I’d in fact originally thought of this topic as a series named “great scenes in bad movies”, but then I realised some of the movies I was thinking of weren’t that bad, and the film I’m discussing in this post is actually very very good: it’s just the product of a director who has also produced a lot of bad bad films. Unbreakable is by no means a perfect film, but it is a great one, and one I personally believe is M. Night Shyamalan’s best film, one which with time can be seen to outshine Sixth Sense, let alone the many duds Shyamalan has produced since. This scene here is one of its highlights. As a fair warning, this post will contain spoilers (although I’ll avoid the film’s biggest), but in any case the film was released 17 years ago, so if you haven’t watched it your really should, especially with a sequel now on the horizon!

So to recap (or if you don’t mind spoilers), Unbreakable tells the story of a man named David Dunn (Bruce Willis), who has a dead-end job, a failing marriage and every sign of some form of depression, who somehow survives a train crash that kills everyone else aboard without any injury. He falls in with Elijah Price (Samuel L. Jackson), a comic-book dealer with severe brittle-bone disease, who is a bit of a kook who believes comic books express some ancient truth, and that individuals like David may be invulnerable to injury and disease. Under Elijah’s rather stalkerish prodding, David discovers that he has indeed never suffered any injury or illness, possesses extraordinary strength, and can mentally pick up on the criminal acts of people he comes into personal contact with. His only apparent weakness appears to be water, which is suggested to be his Achilles heel by Elijah. Increasingly aware of his abilities, he follows Elijah’s suggestion to seek an opportunity to act upon his abilities, and discovers an evil janitor (the orange-suited man), who has invaded a home, murdered the father, and is holding the rest of the family captive. The scene comes in when David has entered the home, intent on intervening:

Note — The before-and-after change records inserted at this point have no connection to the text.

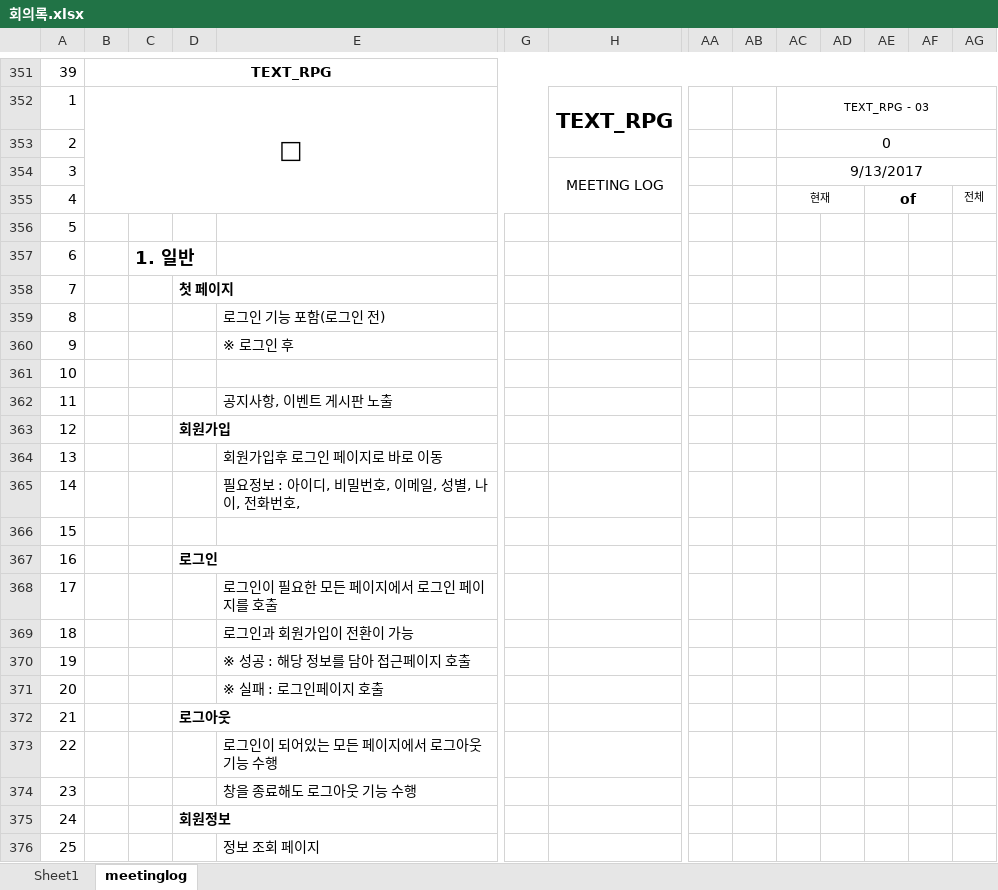
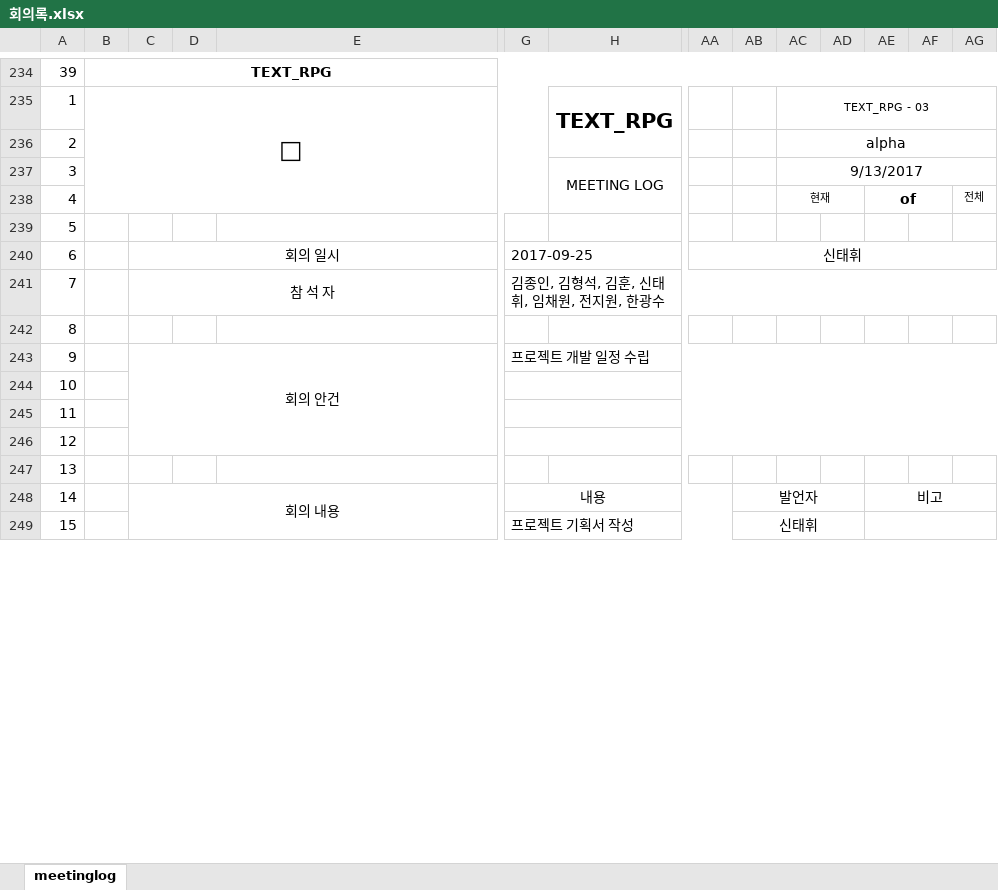
Before and after one commit to rauohon/activityRPG, an Excel workbook: readMe/회의록.xlsx, sheet meetinglog, drawn as a sheet; only a part is shown, gaps mark what is left out; values as stored, in another font and other column widths than the file's, no borders; removed rows and columns are numbered as before the commit, all else as after; rows hold the shown columns only; the diff covers the shown part only; the diff names each change by its address in the sheet, - before the commit and + after, or states it on an @@ line.

```diff
--- a/readMe/회의록.xlsx (sheet meetinglog)
+++ b/readMe/회의록.xlsx (sheet meetinglog)
-sheet tab: Sheet1
-row 353: 2 |  |  |  |  |  |  |  |  | 0
+row 236: 2 |  |  |  |  |  |  |  |  | alpha
-row 357: 6 |  | 1. 일반
-row 358: 7 |  |  | 첫 페이지
+row 240: 6 |  | 회의 일시 |  |  | 2017-09-25 |  | 신태휘
+row 241: 7 |  | 참 석 자 |  |  | 김종인, 김형석, 김훈, 신태휘, 임채원, 전지원, 한광수
-E242: 로그인 기능 포함(로그인 전)
+E242: (empty)
-row 360: 9 |  |  |  | ※ 로그인 후
+row 243: 9 |  | 회의 안건 |  |  | 프로젝트 개발 일정 수립
+G244:AG244 merged
-E245: 공지사항, 이벤트 게시판 노출
+E245: (empty)
+G245:AG245 merged
-D246: 회원가입
+D246: (empty)
+G246:AG246 merged
-E247: 회원가입후 로그인 페이지로 바로 이동
+E247: (empty)
-row 365: 14 |  |  |  | 필요정보 : 아이디, 비밀번호, 이메일, 성별, 나이, 전화번호,
+row 248: 14 |  | 회의 내용 |  |  | 내용 |  |  | 발언자 |  |  | 비고
-G249: (empty)
+G249: 프로젝트 기획서 작성
+G249:AA249 merged
-AB249: (empty)
+AB249: 신태휘
+AB249:AD249 merged
+AE249:AG249 merged
-row 367: 16 |  |  | 로그인
-row 368: 17 |  |  |  | 로그인이 필요한 모든 페이지에서 로그인 페이지를 호출
-row 369: 18 |  |  |  | 로그인과 회원가입이 전환이 가능
-row 370: 19 |  |  |  | ※ 성공 : 해당 정보를 담아 접근페이지 호출
-row 371: 20 |  |  |  | ※ 실패 : 로그인페이지 호출
-row 372: 21 |  |  | 로그아웃
-row 373: 22 |  |  |  | 로그인이 되어있는 모든 페이지에서 로그아웃 기능 수행
-row 374: 23 |  |  |  | 창을 종료해도 로그아웃 기능 수행
-row 375: 24 |  |  | 회원정보
-row 376: 25 |  |  |  | 정보 조회 페이지
```
Also changed, not shown: 42 added rows, 227 removed rows, 9 moved rows, 22 edited cells and merged cells elsewhere in this sheet, charts or pictures, readMe/Real_프로젝트_관리문서.xlsx.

The bit that particularly gets my attention is the 35 seconds from 02:35 onwards. After falling onto a canvas covered swimming pool and being rescued by the very kids he is trying to save, you see him slowly clamber out of the pool. As he does so he is hunched over, the same height as the children (slightly out of focus in the background), small and vulnerable. Then, in perfect coordination with the majestic soundtrack, he rises. The children suddenly come into focus, but now appear to be looking up in awe at this figure that now appears to dwarf them. If it hadn’t dawned on the viewer earlier, then they realise at this point: this is not a psychological drama, it’s about a superhero.

Quentin Tarantino aptly suggested that the marketing of the film should have had the tag-line “what if Superman was here on earth, and didn’t know he was Superman?”. This is the point at which he, and the audience, fully realise he is superman. And it is so perfectly portrayed in just 35 seconds of film without dialogue.

Yet, while the protagonist is indeed physically superhuman (as the orange suited man finds to his cost), I think this little sequence also shows another aspect of his heroism. While he is indeed immune to injury (save any water-based attacks), I believe it is not this alone that lies behind the title of the movie. We see him here faced with his kryptonite, one which save for the intervention of those he is about to save would have killed him. We see him here bent over, weak, reduced in stature. And yet he rises once again, and becomes the hero that is needed, because it is not only his body that is invulnerable. Despite setback, weakness and near-death, he rises once again because it is his spirit that is unbreakable.